> _Given records_

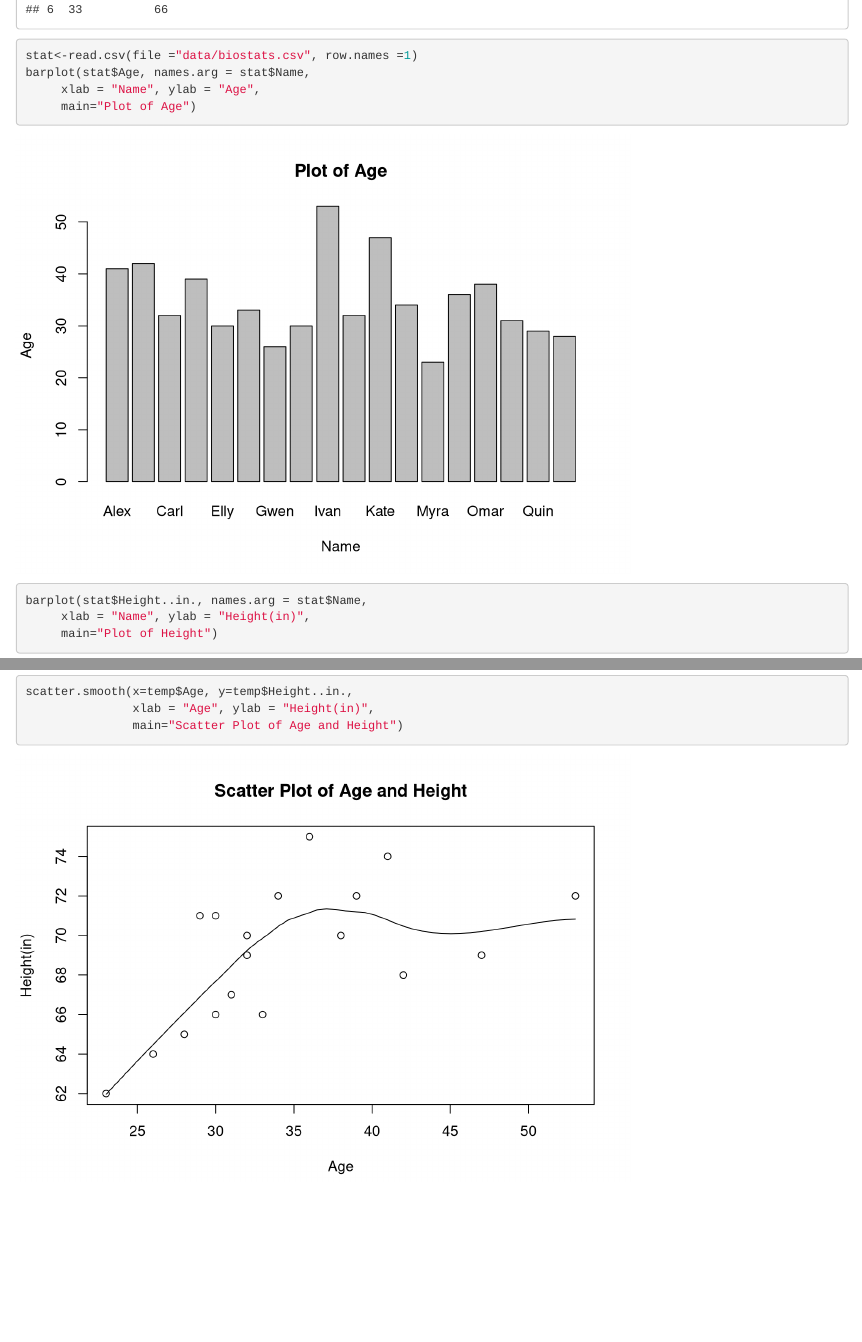
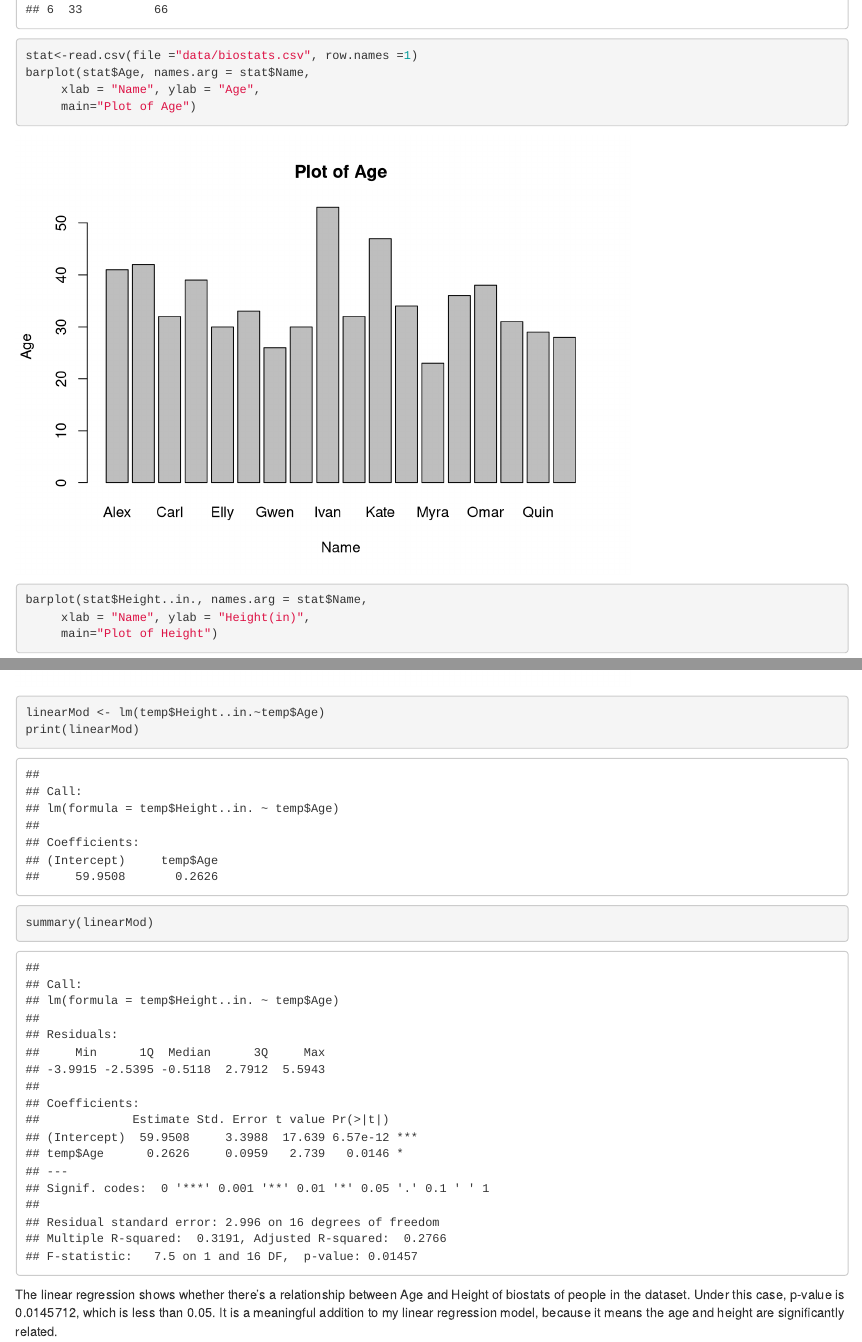
Before and after one commit to MoomooA/workflowr, an R Markdown document (analysis/biostats.Rmd): the page in a window 1100 px wide, from 420 px down before the commit and from 400 px down after it, so that both start at the same text, and a second part further down, joined at a grey line. Rendered offline with R 4.5, knitr and Pandoc, with nearby package versions; drawn as R Markdown's standard HTML page in place of the format the file asks for.

Commit message:
Linear Regression

````diff
--- a/analysis/biostats.Rmd
+++ b/analysis/biostats.Rmd
@@ -28,15 +23,16 @@ barplot(stat$Age, names.arg = stat$Name,
-```{r}
+```{r distribution of Height}
 barplot(stat$Height..in., names.arg = stat$Name,
      xlab = "Name", ylab = "Height(in)",
      main="Plot of Height")
 ```
-
 ```{r scatterplot}
 scatter.smooth(x=temp$Age, y=temp$Height..in.,
                xlab = "Age", ylab = "Height(in)",
                main="Scatter Plot of Age and Height")
 ```
-
-```{r}
-
+```{r simple linear regression}
+linearMod <- lm(temp$Height..in.~temp$Age)
+print(linearMod)
+summary(linearMod)
 ```
+The linear regression shows whether there's a relationship between Age and Height of biostats of people in the dataset. Under this case, p-value is `r anova(linearMod)$Pr[1]`, which is less than 0.05. It is a meaningful addition to my linear regression model, because it means the age and height are significantly related.
````
Also changed, not shown: analysis/biostats.Rmd (9 more changed lines).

> _Task instructions_
Word for word, write out the whole listing, keeping none of the pictures.

> _Exercise output_
Before and after one commit to MoomooA/workflowr, an R Markdown document (analysis/biostats.Rmd): the page in a window 1100 px wide, from 420 px down before the commit and from 400 px down after it, so that both start at the same text, and a second part further down, joined at a grey line. Rendered offline with R 4.5, knitr and Pandoc, with nearby package versions; drawn as R Markdown's standard HTML page in place of the format the file asks for.

Commit message:
Linear Regression

````diff
--- a/analysis/biostats.Rmd
+++ b/analysis/biostats.Rmd
@@ -28,15 +23,16 @@ barplot(stat$Age, names.arg = stat$Name,
-```{r}
+```{r distribution of Height}
 barplot(stat$Height..in., names.arg = stat$Name,
      xlab = "Name", ylab = "Height(in)",
      main="Plot of Height")
 ```
-
 ```{r scatterplot}
 scatter.smooth(x=temp$Age, y=temp$Height..in.,
                xlab = "Age", ylab = "Height(in)",
                main="Scatter Plot of Age and Height")
 ```
-
-```{r}
-
+```{r simple linear regression}
+linearMod <- lm(temp$Height..in.~temp$Age)
+print(linearMod)
+summary(linearMod)
 ```
+The linear regression shows whether there's a relationship between Age and Height of biostats of people in the dataset. Under this case, p-value is `r anova(linearMod)$Pr[1]`, which is less than 0.05. It is a meaningful addition to my linear regression model, because it means the age and height are significantly related.
````
Also changed, not shown: analysis/biostats.Rmd (9 more changed lines).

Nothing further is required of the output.